As loyal A's fans who have been through the ups and downs of the Oakland franchise, we found it refreshing to finally read an accurate account of the Oakland tragedy (They're Just Mad About Charlie, May 21). Ron Fimrite hit the nail on the head when he pointed out that Charles O. Finley has no promotion campaign whatsoever for the A's. We A's fans are even subjected to a San Francisco Giants billboard right by the Oakland Coliseum that says CATCH US AT CANDLESTICK. Talk about promotion!

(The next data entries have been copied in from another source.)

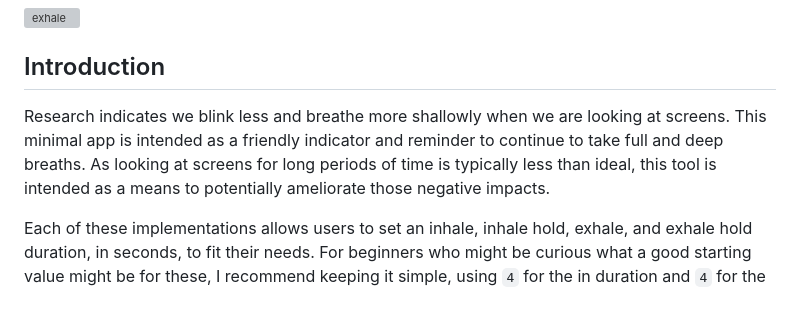
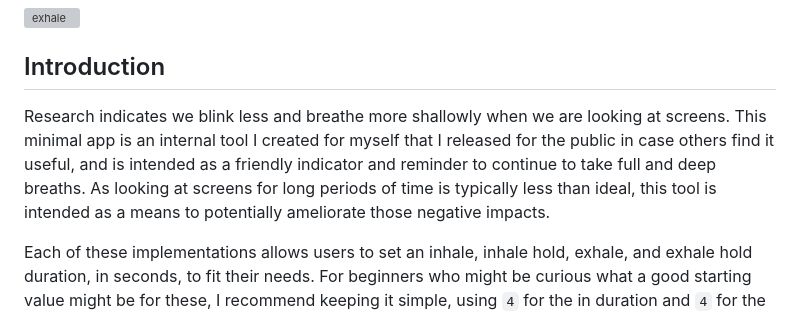
Before and after one commit to peterklingelhofer/exhale, a Markdown page: README.md, the part around the change. Rendered like a GitHub page; grey boxes are pictures that could not be loaded.

```diff
--- a/README.md
+++ b/README.md
@@ -4,7 +4,7 @@
 
 ## Introduction
 
-Research indicates we blink less and breathe more shallowly when we are looking at screens. This minimal app is intended as a friendly indicator and reminder to continue to take full and deep breaths. As looking at screens for long periods of time is typically less than ideal, this tool is intended as a means to potentially ameliorate those negative impacts.
+Research indicates we blink less and breathe more shallowly when we are looking at screens. This minimal app is an internal tool I created for myself that I released for the public in case others find it useful, and is intended as a friendly indicator and reminder to continue to take full and deep breaths. As looking at screens for long periods of time is typically less than ideal, this tool is intended as a means to potentially ameliorate those negative impacts.
 
 Each of these implementations allows users to set an inhale, inhale hold, exhale, and exhale hold duration, in seconds, to fit their needs. For beginners who might be curious what a good starting value might be for these, I recommend keeping it simple, using `4` for the in duration and `4` for the out duration. Eventually you can work your way up to `6` and `8`, and set the out duration to be twice that of the in duration to facilitate activation of the parasympathetic nervous system. Some users might like to start out with box breathing, which is inhale `4`, inhale hold `4`, exhale `4`, exhale hold `4`. Remember, if intense feelings arise while practicing, taking a break is encouraged - it's important to not overdo it.
 
```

Bay Area fans shouldn't blame the A's players for Finley's apathy. The team, though young and inexperienced, has played some exciting baseball and could blossom with time and fan support. If Finley would only sell the team to local owners who would promote it and be a part of the Oakland community, the A's could outdraw the "other team across the Bay."
San Jose, Calif.
How can Charles O. Finley be sued for lack of promotion? In the last 10 years nobody has promoted major league baseball more than Finley. In the early '70s, when pro football was becoming the national pastime, Finley brought baseball back to center stage. He introduced the baseball world to bright-colored uniforms, Mustache Day, ball girls, a mule and even Reggie Jackson as a designated hitter. He also was a pioneer advocate of nighttime games on weekdays during the World Series, so the working population could enjoy the whole Series. During its glory days, no team ever received more press coverage than the world champion A's.
For all of this, the people of Oakland have never been baseball fans. They never really supported the A's even when they were champs, so why should they be so concerned now? Why should Finley build a new championship team?
PAUL K. CROSS
Ron Fimrite sneers at the "anachronistic pearls" of the Oakland A's No. 1 announcer, Red Rush. If Fimrite wants to experience total frustration as a member of the radio audience, he should come to San Diego and listen to Jerry Coleman. Maybe we can trade for Red.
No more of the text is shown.